Recorded data:
----------------------------------------

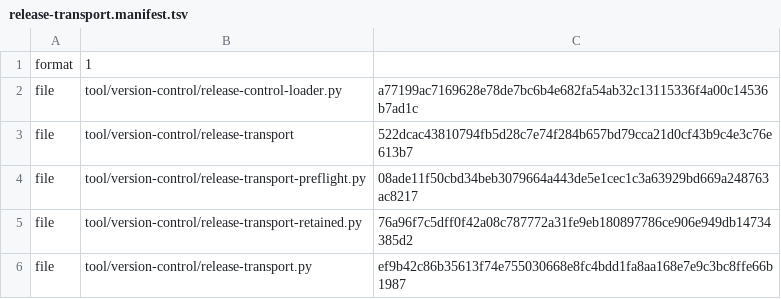
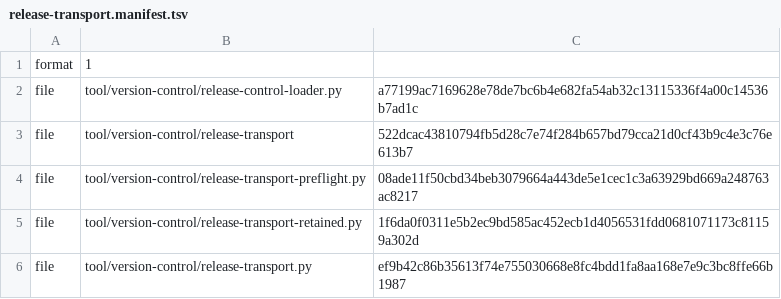
Before and after one commit to shk95/configs, a TSV file: tool/version-control/release-transport.manifest.tsv, drawn as a sheet.

```diff
--- a/tool/version-control/release-transport.manifest.tsv
+++ b/tool/version-control/release-transport.manifest.tsv
@@ -4,3 +4,3 @@ file	tool/version-control/release-transport	522dcac43810794fb5d28c7e74f284b657bd
 file	tool/version-control/release-transport-preflight.py	08ade11f50cbd34beb3079664a443de5e1cec1c3a63929bd669a248763ac8217
-file	tool/version-control/release-transport-retained.py	76a96f7c5dff0f42a08c787772a31fe9eb180897786ce906e949db14734385d2
+file	tool/version-control/release-transport-retained.py	1f6da0f0311e5b2ec9bd585ac452ecb1d4056531fdd0681071173c81159a302d
 file	tool/version-control/release-transport.py	ef9b42c86b35613f74e755030668e8fc4bdd1fa8aa168e7e9c3bc8ffe66b1987
```
Also changed, not shown: 4 other files.
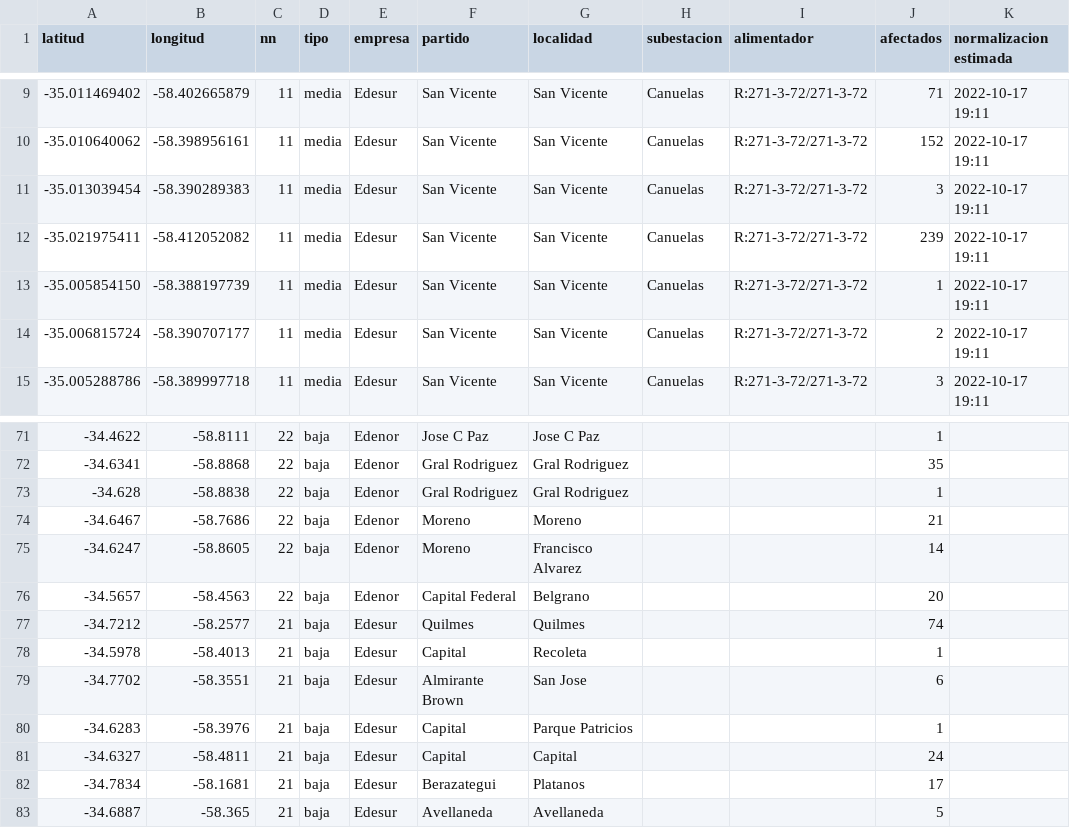
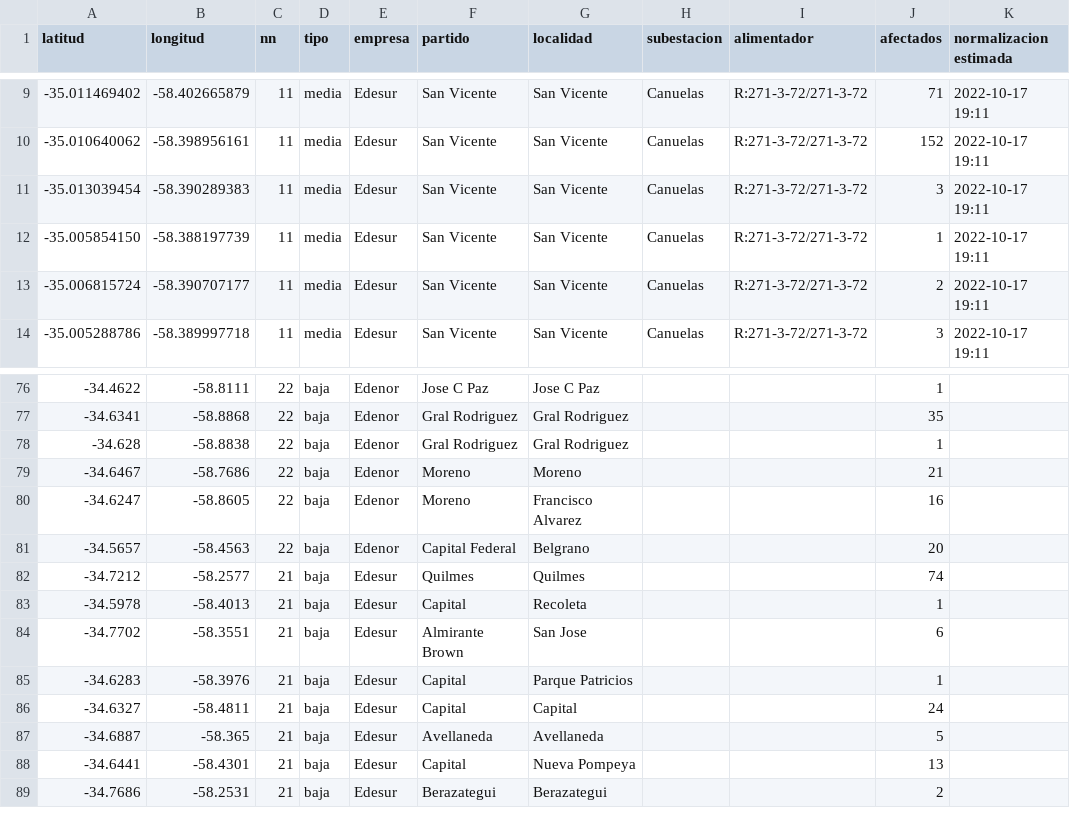
Before and after one commit to OpenDataCordoba/cortes_enre, a CSV file: cortes_enre.csv, drawn as a sheet; only a part is shown, gaps mark what is left out; the diff covers the shown part only.

```diff
--- a/cortes_enre.csv
+++ b/cortes_enre.csv
@@ -11,3 +11,2 @@ latitud,longitud,nn,tipo,empresa,partido,localidad,subestacion,alimentador,afect
 -35.013039454,-58.390289383,11,media,Edesur,San Vicente,San Vicente,Canuelas,R:271-3-72/271-3-72,3,2022-10-17 19:11
--35.021975411,-58.412052082,11,media,Edesur,San Vicente,San Vicente,Canuelas,R:271-3-72/271-3-72,239,2022-10-17 19:11
 -35.005854150,-58.388197739,11,media,Edesur,San Vicente,San Vicente,Canuelas,R:271-3-72/271-3-72,1,2022-10-17 19:11
@@ -74,3 +79,3 @@ latitud,longitud,nn,tipo,empresa,partido,localidad,subestacion,alimentador,afect
 -34.6467,-58.7686,22,baja,Edenor,Moreno,Moreno,,,21,
--34.6247,-58.8605,22,baja,Edenor,Moreno,Francisco Alvarez,,,14,
+-34.6247,-58.8605,22,baja,Edenor,Moreno,Francisco Alvarez,,,16,
 -34.5657,-58.4563,22,baja,Edenor,Capital Federal,Belgrano,,,20,
@@ -81,3 +86,4 @@ latitud,longitud,nn,tipo,empresa,partido,localidad,subestacion,alimentador,afect
 -34.6327,-58.4811,21,baja,Edesur,Capital,Capital,,,24,
--34.7834,-58.1681,21,baja,Edesur,Berazategui,Platanos,,,17,
 -34.6887,-58.365,21,baja,Edesur,Avellaneda,Avellaneda,,,5,
+-34.6441,-58.4301,21,baja,Edesur,Capital,Nueva Pompeya,,,13,
+-34.7686,-58.2531,21,baja,Edesur,Berazategui,Berazategui,,,2,
```
Also changed, not shown: 6 added rows and 21 edited cells elsewhere in this file.
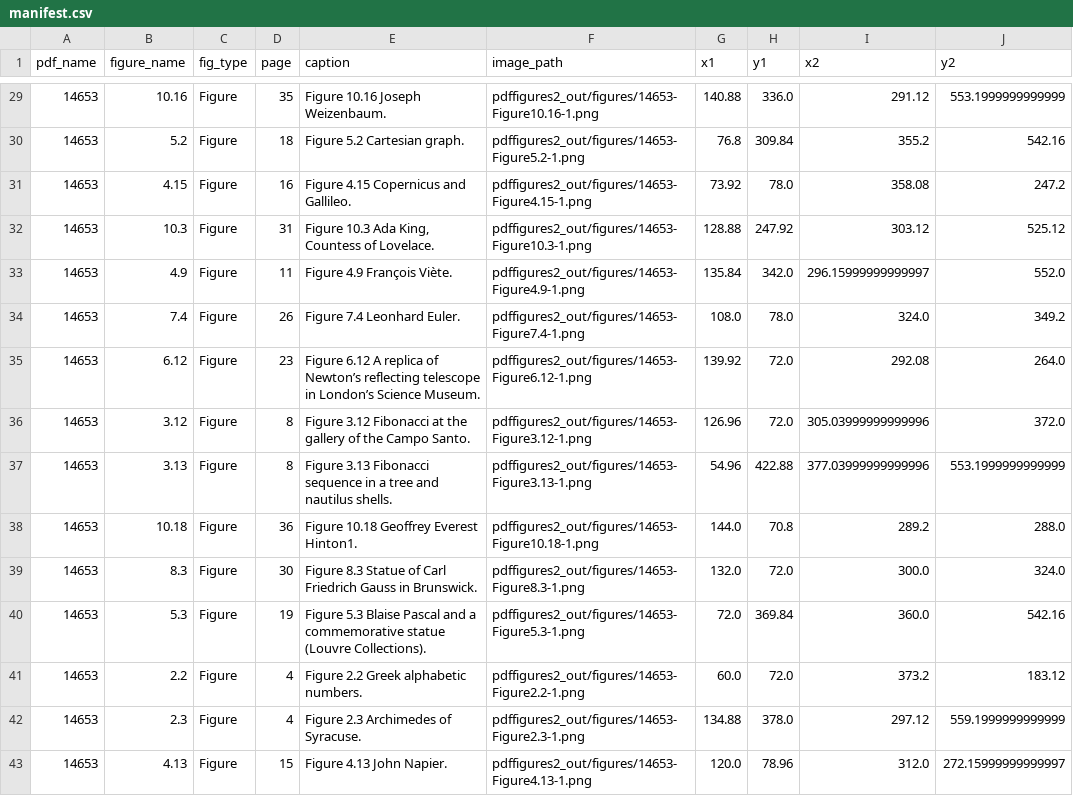
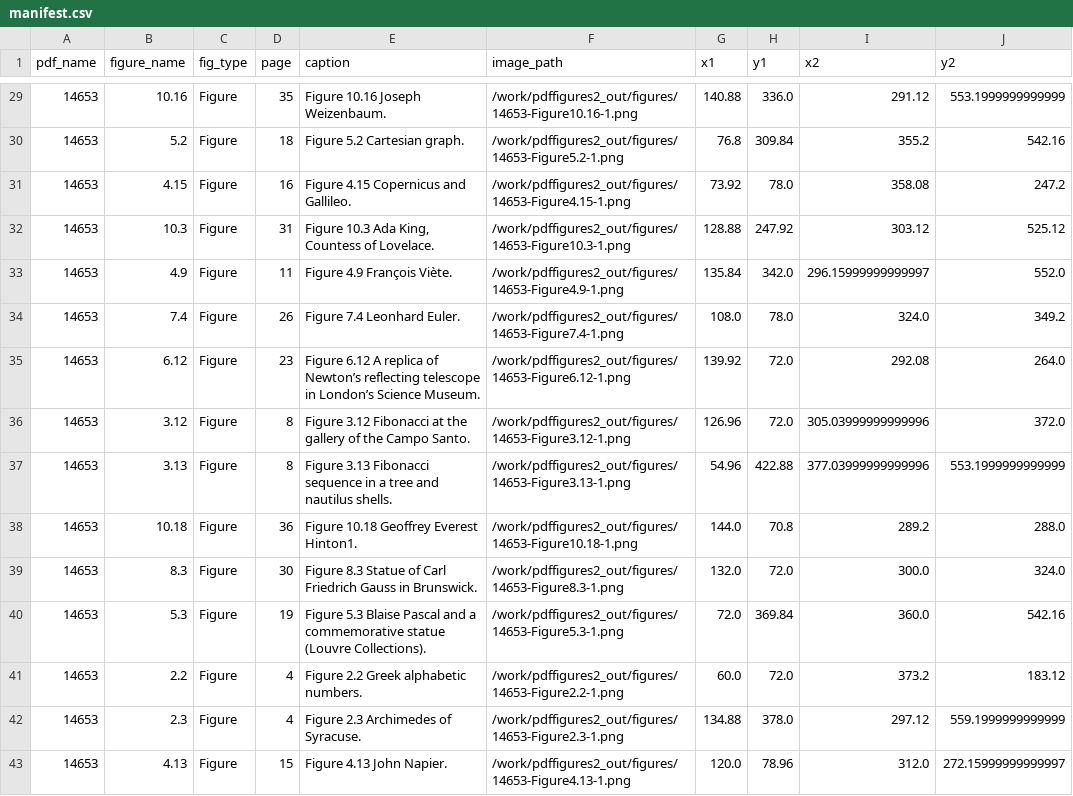
Before and after one commit to jamesyiwenmcdonnell-star/alt_text_generation, a CSV file: pdffigures2_out/manifest.csv, drawn as a sheet; only a part is shown, gaps mark what is left out; the diff covers the shown part only.

Commit message:
Refactored image extractor and alt text generation scripts so that it can be called by controller.py (untested)

```diff
--- a/pdffigures2_out/manifest.csv
+++ b/pdffigures2_out/manifest.csv
@@ -29,15 +29,15 @@ pdf_name,figure_name,fig_type,page,caption,image_path,x1,y1,x2,y2
-14653,10.16,Figure,35,Figure 10.16 Joseph Weizenbaum.,pdffigures2_out/figures/14653-Figure10.16-1.png,140.88,336.0,291.12,553.1999999999999
-14653,5.2,Figure,18,Figure 5.2 Cartesian graph.,pdffigures2_out/figures/14653-Figure5.2-1.png,76.8,309.84,355.2,542.16
-14653,4.15,Figure,16,Figure 4.15 Copernicus and Gallileo.,pdffigures2_out/figures/14653-Figure4.15-1.png,73.92,78.0,358.08,247.2
-14653,10.3,Figure,31,"Figure 10.3 Ada King, Countess of Lovelace.",pdffigures2_out/figures/14653-Figure10.3-1.png,128.88,247.92,303.12,525.12
-14653,4.9,Figure,11,Figure 4.9 François Viète.,pdffigures2_out/figures/14653-Figure4.9-1.png,135.84,342.0,296.15999999999997,552.0
-14653,7.4,Figure,26,Figure 7.4 Leonhard Euler.,pdffigures2_out/figures/14653-Figure7.4-1.png,108.0,78.0,324.0,349.2
-14653,6.12,Figure,23,Figure 6.12 A replica of Newton’s reflecting telescope in London’s Science Museum.,pdffigures2_out/figures/14653-Figure6.12-1.png,139.92,72.0,292.08,264.0
-14653,3.12,Figure,8,Figure 3.12 Fibonacci at the gallery of the Campo Santo.,pdffigures2_out/figures/14653-Figure3.12-1.png,126.96,72.0,305.03999999999996,372.0
-14653,3.13,Figure,8,Figure 3.13 Fibonacci sequence in a tree and nautilus shells.,pdffigures2_out/figures/14653-Figure3.13-1.png,54.96,422.88,377.03999999999996,553.1999999999999
-14653,10.18,Figure,36,Figure 10.18 Geoffrey Everest Hinton1.,pdffigures2_out/figures/14653-Figure10.18-1.png,144.0,70.8,289.2,288.0
-14653,8.3,Figure,30,Figure 8.3 Statue of Carl Friedrich Gauss in Brunswick.,pdffigures2_out/figures/14653-Figure8.3-1.png,132.0,72.0,300.0,324.0
-14653,5.3,Figure,19,Figure 5.3 Blaise Pascal and a commemorative statue (Louvre Collections).,pdffigures2_out/figures/14653-Figure5.3-1.png,72.0,369.84,360.0,542.16
-14653,2.2,Figure,4,Figure 2.2 Greek alphabetic numbers.,pdffigures2_out/figures/14653-Figure2.2-1.png,60.0,72.0,373.2,183.12
-14653,2.3,Figure,4,Figure 2.3 Archimedes of Syracuse.,pdffigures2_out/figures/14653-Figure2.3-1.png,134.88,378.0,297.12,559.1999999999999
-14653,4.13,Figure,15,Figure 4.13 John Napier.,pdffigures2_out/figures/14653-Figure4.13-1.png,120.0,78.96,312.0,272.15999999999997
+14653,10.16,Figure,35,Figure 10.16 Joseph Weizenbaum.,/work/pdffigures2_out/figures/14653-Figure10.16-1.png,140.88,336.0,291.12,553.1999999999999
+14653,5.2,Figure,18,Figure 5.2 Cartesian graph.,/work/pdffigures2_out/figures/14653-Figure5.2-1.png,76.8,309.84,355.2,542.16
+14653,4.15,Figure,16,Figure 4.15 Copernicus and Gallileo.,/work/pdffigures2_out/figures/14653-Figure4.15-1.png,73.92,78.0,358.08,247.2
+14653,10.3,Figure,31,"Figure 10.3 Ada King, Countess of Lovelace.",/work/pdffigures2_out/figures/14653-Figure10.3-1.png,128.88,247.92,303.12,525.12
+14653,4.9,Figure,11,Figure 4.9 François Viète.,/work/pdffigures2_out/figures/14653-Figure4.9-1.png,135.84,342.0,296.15999999999997,552.0
+14653,7.4,Figure,26,Figure 7.4 Leonhard Euler.,/work/pdffigures2_out/figures/14653-Figure7.4-1.png,108.0,78.0,324.0,349.2
+14653,6.12,Figure,23,Figure 6.12 A replica of Newton’s reflecting telescope in London’s Science Museum.,/work/pdffigures2_out/figures/14653-Figure6.12-1.png,139.92,72.0,292.08,264.0
+14653,3.12,Figure,8,Figure 3.12 Fibonacci at the gallery of the Campo Santo.,/work/pdffigures2_out/figures/14653-Figure3.12-1.png,126.96,72.0,305.03999999999996,372.0
+14653,3.13,Figure,8,Figure 3.13 Fibonacci sequence in a tree and nautilus shells.,/work/pdffigures2_out/figures/14653-Figure3.13-1.png,54.96,422.88,377.03999999999996,553.1999999999999
+14653,10.18,Figure,36,Figure 10.18 Geoffrey Everest Hinton1.,/work/pdffigures2_out/figures/14653-Figure10.18-1.png,144.0,70.8,289.2,288.0
+14653,8.3,Figure,30,Figure 8.3 Statue of Carl Friedrich Gauss in Brunswick.,/work/pdffigures2_out/figures/14653-Figure8.3-1.png,132.0,72.0,300.0,324.0
+14653,5.3,Figure,19,Figure 5.3 Blaise Pascal and a commemorative statue (Louvre Collections).,/work/pdffigures2_out/figures/14653-Figure5.3-1.png,72.0,369.84,360.0,542.16
+14653,2.2,Figure,4,Figure 2.2 Greek alphabetic numbers.,/work/pdffigures2_out/figures/14653-Figure2.2-1.png,60.0,72.0,373.2,183.12
+14653,2.3,Figure,4,Figure 2.3 Archimedes of Syracuse.,/work/pdffigures2_out/figures/14653-Figure2.3-1.png,134.88,378.0,297.12,559.1999999999999
+14653,4.13,Figure,15,Figure 4.13 John Napier.,/work/pdffigures2_out/figures/14653-Figure4.13-1.png,120.0,78.96,312.0,272.15999999999997
```
Also changed, not shown: 27 edited cells elsewhere in this file, 4 other files.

----------------------------------------

**AIM OF THE EXERCISE:** Check each line of the records for "Leonhard" and copy the ones that contain it.

**SOLUTION FOR THIS TASK:**
-14653,7.4,Figure,26,Figure 7.4 Leonhard Euler.,pdffigures2_out/figures/14653-Figure7.4-1.png,108.0,78.0,324.0,349.2
+14653,7.4,Figure,26,Figure 7.4 Leonhard Euler.,/work/pdffigures2_out/figures/14653-Figure7.4-1.png,108.0,78.0,324.0,349.2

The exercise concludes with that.